» What is required: In the lines below, output everything from the first line through the line containing "Add Terms & Policy page for MerchNguys" exactly as it is. Pictures are not part of the output.

» Source material:

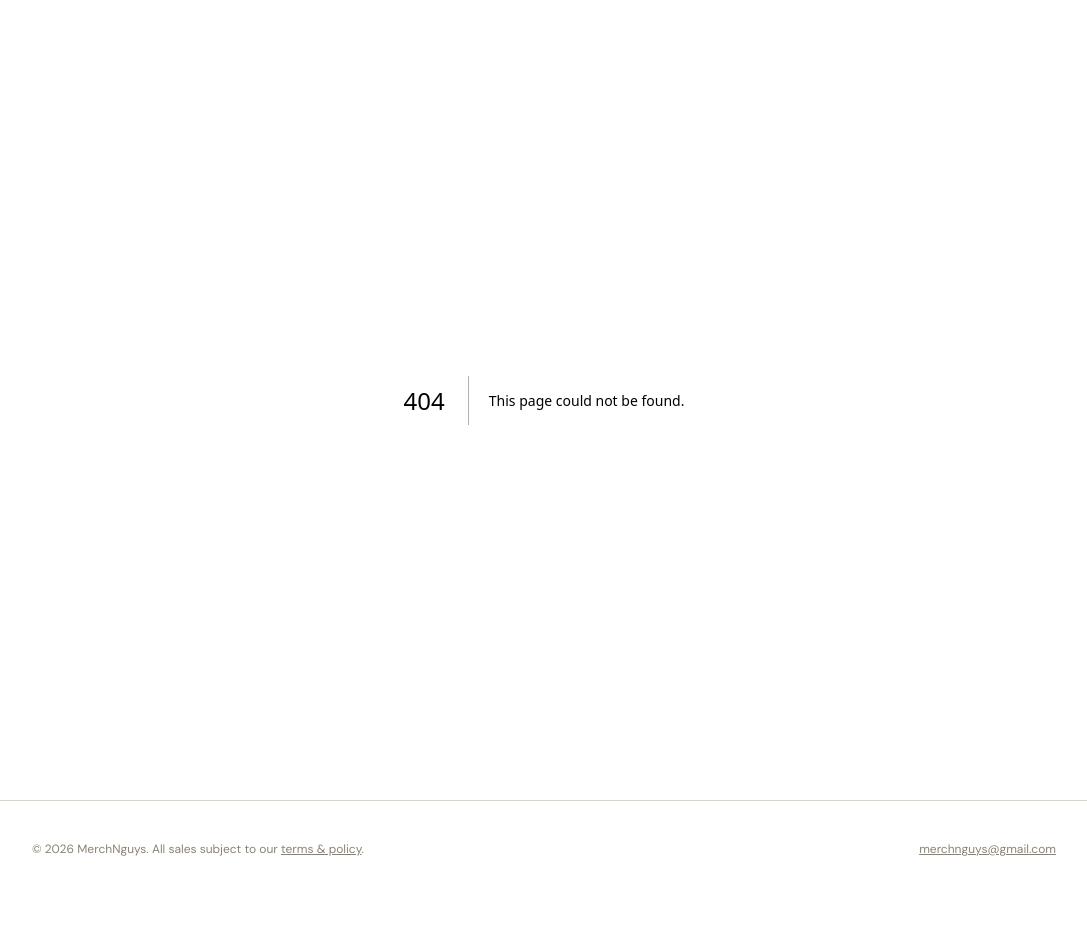
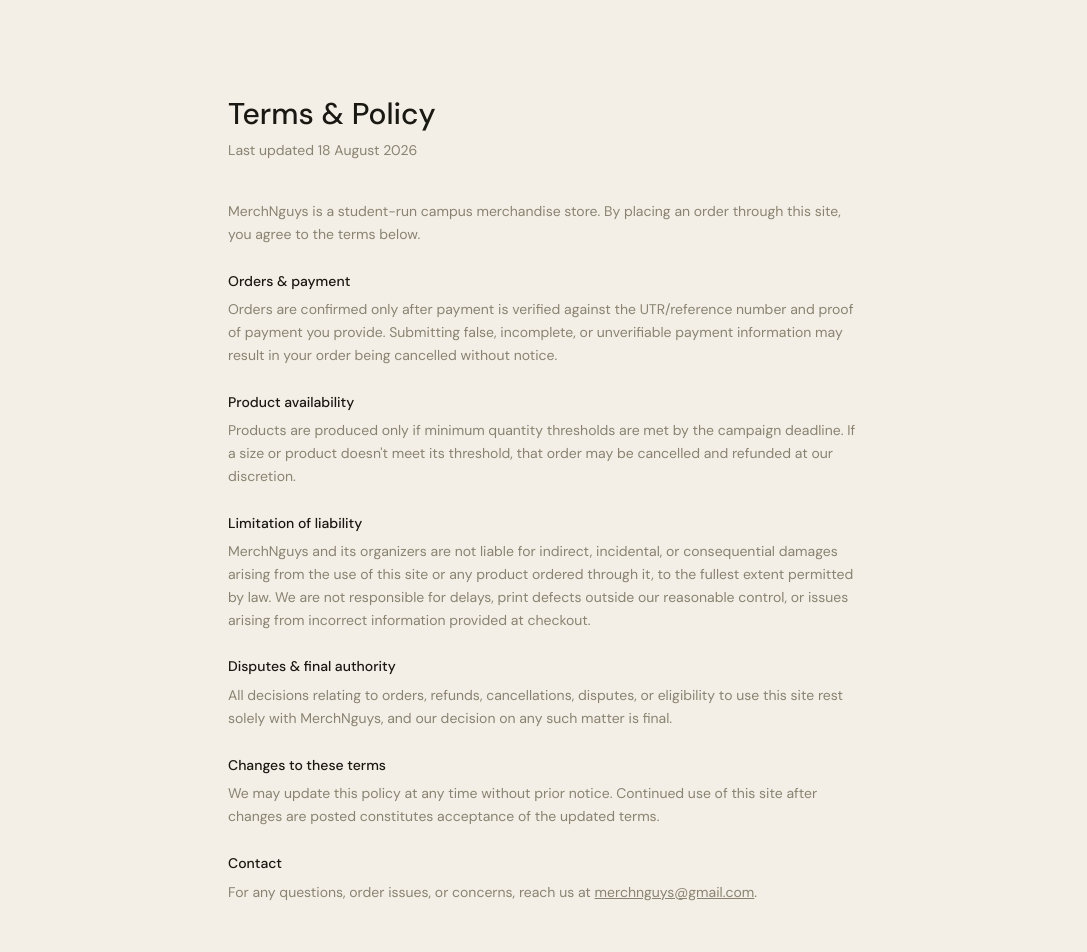
Before and after one commit to varadchavan-44/merchant, a Next.js app: page /legal in a window 1280 px wide. Before the commit this address had no page. Shown: the top 952 px of the page, without its empty margins (96-1183 px from the left). Before the commit the page ends 897 px from the top, so only its background shows below. Built offline with nearby package versions, Linux system fonts and the light colour scheme.

Commit message:
Add Terms & Policy page for MerchNguys
This file contains the Terms and Policy page for MerchNguys, detailing orders, payment, product availability, liability limitations, dispute resolution, and contact information.

```diff
--- /dev/null
+++ b/src/app/legal/page.tsx
@@ -0,0 +1,75 @@
+export const metadata = {
+  title: "Terms & Policy — MerchNguys",
+};
+
+export default function PolicyPage() {
+  return (
+    <div className="max-w-2xl mx-auto px-5 py-16 lg:py-24">
+      <h1 className="font-display font-medium text-3xl mb-2">Terms &amp; Policy</h1>
+      <p className="text-sm text-ink-muted mb-10">Last updated {new Date().toLocaleDateString("en-IN", { year: "numeric", month: "long", day: "numeric" })}</p>
+
+      <div className="space-y-6 text-sm leading-relaxed text-ink-muted">
+        <p>
+          MerchNguys is a student-run campus merchandise store. By placing an order through this
+          site, you agree to the terms below.
+        </p>
+
+        <div>
+          <h2 className="text-ink font-medium mb-1.5">Orders &amp; payment</h2>
+          <p>
+            Orders are confirmed only after payment is verified against the UTR/reference number and
+            proof of payment you provide. Submitting false, incomplete, or unverifiable payment
+            information may result in your order being cancelled without notice.
+          </p>
+        </div>
+
+        <div>
+          <h2 className="text-ink font-medium mb-1.5">Product availability</h2>
+          <p>
+            Products are produced only if minimum quantity thresholds are met by the campaign
+            deadline. If a size or product doesn&apos;t meet its threshold, that order may be
+            cancelled and refunded at our discretion.
+          </p>
+        </div>
+
+        <div>
+          <h2 className="text-ink font-medium mb-1.5">Limitation of liability</h2>
+          <p>
+            MerchNguys and its organizers are not liable for indirect, incidental, or consequential
+            damages arising from the use of this site or any product ordered through it, to the
+            fullest extent permitted by law. We are not responsible for delays, print defects
+            outside our reasonable control, or issues arising from incorrect information provided at
+            checkout.
+          </p>
+        </div>
+
+        <div>
+          <h2 className="text-ink font-medium mb-1.5">Disputes &amp; final authority</h2>
+          <p>
+            All decisions relating to orders, refunds, cancellations, disputes, or eligibility to
+            use this site rest solely with MerchNguys, and our decision on any such matter is final.
+          </p>
+        </div>
+
+        <div>
+          <h2 className="text-ink font-medium mb-1.5">Changes to these terms</h2>
+          <p>
+            We may update this policy at any time without prior notice. Continued use of this site
+            after changes are posted constitutes acceptance of the updated terms.
+          </p>
+        </div>
+
+        <div>
+          <h2 className="text-ink font-medium mb-1.5">Contact</h2>
+          <p>
+            For any questions, order issues, or concerns, reach us at{" "}
+            <a href="mailto:merchnguys@gmail.com" className="underline hover:text-ink transition-colors duration-150">
+              merchnguys@gmail.com
+            </a>
+            .
+          </p>
+        </div>
+      </div>
+    </div>
+  );
+}
```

» Written answer:
Before and after one commit to varadchavan-44/merchant, a Next.js app: page /legal in a window 1280 px wide. Before the commit this address had no page. Shown: the top 952 px of the page, without its empty margins (96-1183 px from the left). Before the commit the page ends 897 px from the top, so only its background shows below. Built offline with nearby package versions, Linux system fonts and the light colour scheme.

Commit message:
Add Terms & Policy page for MerchNguys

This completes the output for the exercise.